Tonight, the ‘Roosevelt Avenue Urbanites’ exhibit will be on display at the Falchi Building in Long Island City. The event takes on the controversial Roosevelt Avenue BID, proposed by the 82nd Street Partnership for a stretch of Jackson Heights and Corona. The Daily News writes that the exhibit includes eight projects envisioning the future of that 20-block stretch by students from Parsons New School for Design and three Italian universities. According to the News, “Projects include an oral history and social map of the area, a look at the potential for small business collaboration that would mimic a BID, and an exploration of the area’s unused open spaces.”

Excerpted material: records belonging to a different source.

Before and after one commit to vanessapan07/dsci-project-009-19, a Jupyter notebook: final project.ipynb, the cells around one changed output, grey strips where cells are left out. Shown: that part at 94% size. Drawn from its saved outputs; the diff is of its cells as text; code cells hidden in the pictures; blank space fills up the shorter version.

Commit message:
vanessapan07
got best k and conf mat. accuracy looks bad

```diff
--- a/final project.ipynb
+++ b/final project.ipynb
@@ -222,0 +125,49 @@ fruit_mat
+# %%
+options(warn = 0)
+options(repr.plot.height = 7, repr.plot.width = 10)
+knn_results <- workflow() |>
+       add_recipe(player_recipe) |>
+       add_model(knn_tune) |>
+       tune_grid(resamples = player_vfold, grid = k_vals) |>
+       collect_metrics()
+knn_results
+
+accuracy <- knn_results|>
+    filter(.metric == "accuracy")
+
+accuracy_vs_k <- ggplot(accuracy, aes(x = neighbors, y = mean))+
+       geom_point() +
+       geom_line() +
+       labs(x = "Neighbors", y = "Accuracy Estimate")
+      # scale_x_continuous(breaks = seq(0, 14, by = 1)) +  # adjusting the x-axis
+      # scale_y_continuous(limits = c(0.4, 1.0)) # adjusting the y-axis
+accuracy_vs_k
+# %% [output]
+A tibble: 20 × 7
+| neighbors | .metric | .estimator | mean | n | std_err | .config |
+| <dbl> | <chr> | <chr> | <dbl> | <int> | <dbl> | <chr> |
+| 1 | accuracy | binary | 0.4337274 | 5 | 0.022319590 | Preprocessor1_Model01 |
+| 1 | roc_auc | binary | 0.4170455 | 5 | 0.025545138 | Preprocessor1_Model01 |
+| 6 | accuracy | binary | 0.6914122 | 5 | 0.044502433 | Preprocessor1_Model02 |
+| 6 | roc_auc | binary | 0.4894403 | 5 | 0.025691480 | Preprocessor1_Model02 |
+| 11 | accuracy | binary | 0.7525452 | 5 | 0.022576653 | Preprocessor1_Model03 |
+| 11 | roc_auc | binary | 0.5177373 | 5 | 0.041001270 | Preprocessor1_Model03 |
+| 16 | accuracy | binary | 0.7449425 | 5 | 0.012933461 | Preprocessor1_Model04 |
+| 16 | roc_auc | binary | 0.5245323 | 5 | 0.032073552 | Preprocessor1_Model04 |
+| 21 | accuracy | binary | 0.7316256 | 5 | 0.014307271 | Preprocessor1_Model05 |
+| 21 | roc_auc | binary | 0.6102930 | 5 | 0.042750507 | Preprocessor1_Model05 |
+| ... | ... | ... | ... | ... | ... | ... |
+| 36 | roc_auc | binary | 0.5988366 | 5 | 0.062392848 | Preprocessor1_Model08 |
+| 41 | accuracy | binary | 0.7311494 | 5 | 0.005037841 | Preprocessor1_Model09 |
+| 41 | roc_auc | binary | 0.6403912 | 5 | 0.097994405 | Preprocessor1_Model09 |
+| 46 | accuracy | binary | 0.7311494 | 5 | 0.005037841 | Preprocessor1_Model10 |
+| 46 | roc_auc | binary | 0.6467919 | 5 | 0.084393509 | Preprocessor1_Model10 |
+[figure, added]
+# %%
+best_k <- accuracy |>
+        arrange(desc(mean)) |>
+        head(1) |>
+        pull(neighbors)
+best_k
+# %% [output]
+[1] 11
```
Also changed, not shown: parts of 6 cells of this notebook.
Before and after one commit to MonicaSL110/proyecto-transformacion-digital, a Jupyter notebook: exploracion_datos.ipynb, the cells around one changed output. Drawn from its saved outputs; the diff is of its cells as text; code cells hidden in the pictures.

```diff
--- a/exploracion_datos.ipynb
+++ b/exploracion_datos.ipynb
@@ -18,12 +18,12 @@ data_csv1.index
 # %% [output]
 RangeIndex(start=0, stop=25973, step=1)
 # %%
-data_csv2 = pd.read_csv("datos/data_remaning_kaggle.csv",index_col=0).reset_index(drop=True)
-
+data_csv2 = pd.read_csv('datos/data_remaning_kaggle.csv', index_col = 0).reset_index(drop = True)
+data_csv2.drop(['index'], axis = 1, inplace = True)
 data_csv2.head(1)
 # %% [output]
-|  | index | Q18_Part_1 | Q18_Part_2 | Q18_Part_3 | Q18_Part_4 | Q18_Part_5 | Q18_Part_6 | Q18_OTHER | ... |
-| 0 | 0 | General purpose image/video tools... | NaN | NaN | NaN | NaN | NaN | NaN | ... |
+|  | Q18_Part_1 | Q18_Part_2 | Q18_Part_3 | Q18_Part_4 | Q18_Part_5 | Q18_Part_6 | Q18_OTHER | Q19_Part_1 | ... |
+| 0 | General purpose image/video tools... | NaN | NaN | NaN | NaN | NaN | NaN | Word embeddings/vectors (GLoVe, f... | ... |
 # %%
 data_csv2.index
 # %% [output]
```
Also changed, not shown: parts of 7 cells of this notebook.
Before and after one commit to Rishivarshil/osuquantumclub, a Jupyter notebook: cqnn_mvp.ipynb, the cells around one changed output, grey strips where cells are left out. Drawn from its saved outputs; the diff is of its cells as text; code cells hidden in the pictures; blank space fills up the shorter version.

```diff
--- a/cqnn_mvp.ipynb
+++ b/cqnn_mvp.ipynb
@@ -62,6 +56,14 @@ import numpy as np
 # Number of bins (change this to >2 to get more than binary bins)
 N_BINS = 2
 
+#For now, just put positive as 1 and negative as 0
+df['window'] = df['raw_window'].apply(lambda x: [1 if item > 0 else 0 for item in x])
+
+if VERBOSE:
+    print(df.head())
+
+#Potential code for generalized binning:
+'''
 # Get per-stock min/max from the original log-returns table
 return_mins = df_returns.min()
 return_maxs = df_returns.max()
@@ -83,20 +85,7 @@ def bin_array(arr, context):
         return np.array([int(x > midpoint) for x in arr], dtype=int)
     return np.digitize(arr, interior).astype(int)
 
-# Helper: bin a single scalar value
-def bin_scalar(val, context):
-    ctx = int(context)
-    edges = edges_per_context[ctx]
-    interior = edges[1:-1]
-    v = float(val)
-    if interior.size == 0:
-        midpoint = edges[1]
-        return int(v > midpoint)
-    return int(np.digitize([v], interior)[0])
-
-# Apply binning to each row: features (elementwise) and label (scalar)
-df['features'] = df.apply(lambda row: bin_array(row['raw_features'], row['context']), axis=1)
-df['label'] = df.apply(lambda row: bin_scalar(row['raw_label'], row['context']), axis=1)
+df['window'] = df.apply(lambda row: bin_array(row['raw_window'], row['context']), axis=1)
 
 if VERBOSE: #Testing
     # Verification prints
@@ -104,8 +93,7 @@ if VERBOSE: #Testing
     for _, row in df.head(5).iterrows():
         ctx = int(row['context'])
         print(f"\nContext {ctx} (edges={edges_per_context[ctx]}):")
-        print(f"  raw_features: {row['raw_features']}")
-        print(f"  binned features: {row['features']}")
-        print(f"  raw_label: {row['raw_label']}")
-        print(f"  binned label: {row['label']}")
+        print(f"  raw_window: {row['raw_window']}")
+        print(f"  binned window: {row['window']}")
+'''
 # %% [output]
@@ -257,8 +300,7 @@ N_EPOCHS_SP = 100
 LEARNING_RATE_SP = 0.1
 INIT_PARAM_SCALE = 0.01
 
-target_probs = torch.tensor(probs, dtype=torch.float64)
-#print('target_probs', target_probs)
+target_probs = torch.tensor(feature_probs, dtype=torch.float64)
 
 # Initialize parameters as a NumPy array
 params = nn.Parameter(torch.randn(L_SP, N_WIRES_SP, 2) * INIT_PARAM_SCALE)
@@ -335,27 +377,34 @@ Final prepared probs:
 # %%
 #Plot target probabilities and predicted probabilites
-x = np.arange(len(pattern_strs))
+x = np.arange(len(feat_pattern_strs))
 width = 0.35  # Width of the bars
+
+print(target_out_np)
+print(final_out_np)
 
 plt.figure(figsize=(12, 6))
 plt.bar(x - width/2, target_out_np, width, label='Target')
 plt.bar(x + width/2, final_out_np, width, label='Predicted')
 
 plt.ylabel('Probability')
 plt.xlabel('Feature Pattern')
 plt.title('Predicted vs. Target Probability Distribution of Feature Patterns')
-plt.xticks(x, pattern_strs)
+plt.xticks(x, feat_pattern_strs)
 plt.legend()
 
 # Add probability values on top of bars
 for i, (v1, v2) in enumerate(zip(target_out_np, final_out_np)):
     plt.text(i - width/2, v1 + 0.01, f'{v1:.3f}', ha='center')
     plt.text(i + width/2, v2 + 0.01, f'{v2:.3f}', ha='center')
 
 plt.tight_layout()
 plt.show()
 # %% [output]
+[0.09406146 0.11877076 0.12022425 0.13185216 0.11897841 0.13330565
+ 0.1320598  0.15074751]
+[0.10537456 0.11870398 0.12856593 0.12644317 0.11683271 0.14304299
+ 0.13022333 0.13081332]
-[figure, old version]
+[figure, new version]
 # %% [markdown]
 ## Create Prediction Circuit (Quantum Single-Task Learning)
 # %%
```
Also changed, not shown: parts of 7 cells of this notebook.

You can check out the ‘Roosevelt Avenue Urbanites’ exhibit tonight from 7 to 10 pm at the Falchi Building, 31-00 47th Avenue.
Today the paper of record profiled Corona, one of the largest Latin American immigrant communities in the borough, for its “Living In” column. City Councilwoman Julissa Ferreras tell the Times that overdevelopment is a challenge in this area, with two-family homes replaced with multifamily developments. She is concerned about less parking, more traffic, and strained community services. But the neighborhood, once heavily Italian American, remains a stronghold for Latin food and culture.
As for real estate, demand for housing here is going up, and so are prices. Two-family homes roughly range from $700,000 to $800,000, with larger condos and co-ops starting in the mid-$300,000s. Buildings with three or more units can range anywhere up to $1,500,000. As for available rentals, prices range from $1,250 for a studio up to $2,395 for a three bedroom in LeFrak City.
The upscale French-Canadian restaurant inside of MoMA PS1, M. Wells Dinette, may be going casual. The food blog Eater heard a rumor that the menu, which now includes items like tartare, bone marrow, escargot and foie gras, will be redesigned to focus on sandwiches and other affordable bites. Eater thinks this makes a lot of sense, given that Dinette is only open Thursdays through Monday from noon to 6 pm, but they haven’t got confirmation from the M. Wells folks yet. Meanwhile, there’s always the M. Wells Steakhouse to gorge on an elaborate meal by the popular chef Hugue Dufour.
Two writers with intimate knowledge of Queens will participate in separate, upcoming enrichment events at the Greater Astoria Historical Society. On Saturday, Adrienne Onofri, who just published the guidebook Walking Queens, will lead a roundtable discussion on two of the borough’s hottest neighborhoods, Astoria and Long Island City. This licensed NYC tour guide, who also writes about theater for the Broadway World blog, will then sell and sign copies of her new book, which describes 30 routes to discover Queens on foot.
On Monday, Q’Stoner writer Kevin Walsh, a historian who also runs the Forgotten NY blog, will take attendees on an indoor tour of classic New York City storefront signs — with the help of slides. They come in all shapes and sizes and contain words in countless colors and fonts. Plus, some storefront signs have wacky and/or fascinating stories.